During the confirmation hearing, Feinstein had told Barrett that dogma and law are two different things and she was concerned "that the dogma lives loudly within you."

The U.S. Conference of Catholic Bishops said the challenge to Barrett was a painful reminder of a time when "anti-Catholic bigotry did distort our laws and civil order."

Sen. Chuck Grassley, R-Iowa, the committee chairman, called Barrett eminently qualified and an exceptionally bright nominee who has received praise and support across the legal profession. He maintained that Democratic lawmakers were in the wrong in their questioning.

"Their questions strongly implied that she's too Catholic for their taste," Grassley said. "... I mention this because I fear the committee is heading down a dangerous road if we continue to ask nominees questions like this."

A key focus of the hearing was a 1998 law review article titled "Catholic Judges in Capital Cases." In the article, Barrett and John H. Garvey said Catholic judges are obliged to adhere to their church's teaching on moral matters and the legal system has a solution for this dilemma by allowing judges to recuse themselves when beliefs keep them from doing their job.

But critics said judges don't get to pick and choose which issues come before them, and it's incumbent upon judges to follow legal precedent.

Sen. Dick Durbin, D-Ill., who said he was Catholic, also was criticized for asking Barrett during her confirmation hearing if she considered herself an orthodox Catholic.

"Let me say at the outset, it was the nominee herself, in her 47-page law review article, who raised this issue of whether the teachings of the Catholic Church should have any impact on the discharge of judicial duties of a Catholic judge," Durbin said.

Lawmakers from both parties had questioned Barrett about her religious faith. Durbin pointed out that Grassley had asked Barrett when it was proper for a judge to put religious views above applying the law. He said he didn't believe Grassley would apply a religious test in evaluating a nominee. Still, Grassley felt it was important to ask the nominee to clearly state her position on the convergence of her faith, her conscience and her duties as a federal judge.

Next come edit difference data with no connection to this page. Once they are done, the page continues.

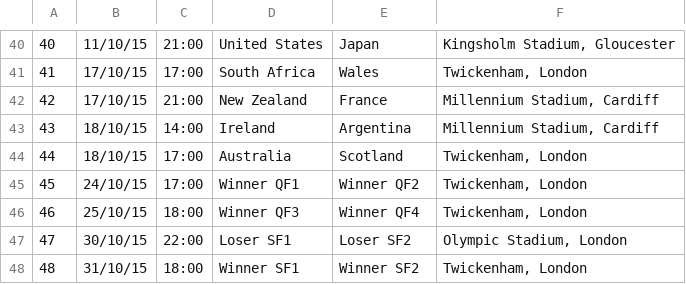
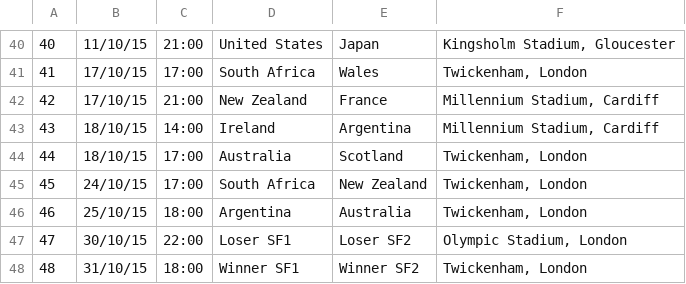
Before and after one commit to dougaparry/rwc-prediction, a CSV file: fixtures.csv, drawn as a sheet; only a part is shown, gaps mark what is left out.

```diff
--- a/fixtures.csv
+++ b/fixtures.csv
@@ -44,4 +44,4 @@
 44,18/10/15,17:00,Australia,Scotland,"Twickenham, London"
-45,24/10/15,17:00,Winner QF1,Winner QF2,"Twickenham, London"
-46,25/10/15,18:00,Winner QF3,Winner QF4,"Twickenham, London"
+45,24/10/15,17:00,South Africa,New Zealand,"Twickenham, London"
+46,25/10/15,18:00,Argentina,Australia,"Twickenham, London"
 47,30/10/15,22:00,Loser SF1,Loser SF2,"Olympic Stadium, London"
```
Also changed, not shown: predictions.csv, 2 other files.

The committee also voted on a party-line basis to forward the nominations of Joan Louise Larsen of Michigan to serve on the U.S. Court of Appeals for the 6th District and of Eric Dreiband to serve as assistant attorney general in charge of the Civil Rights Division at the Department of Justice.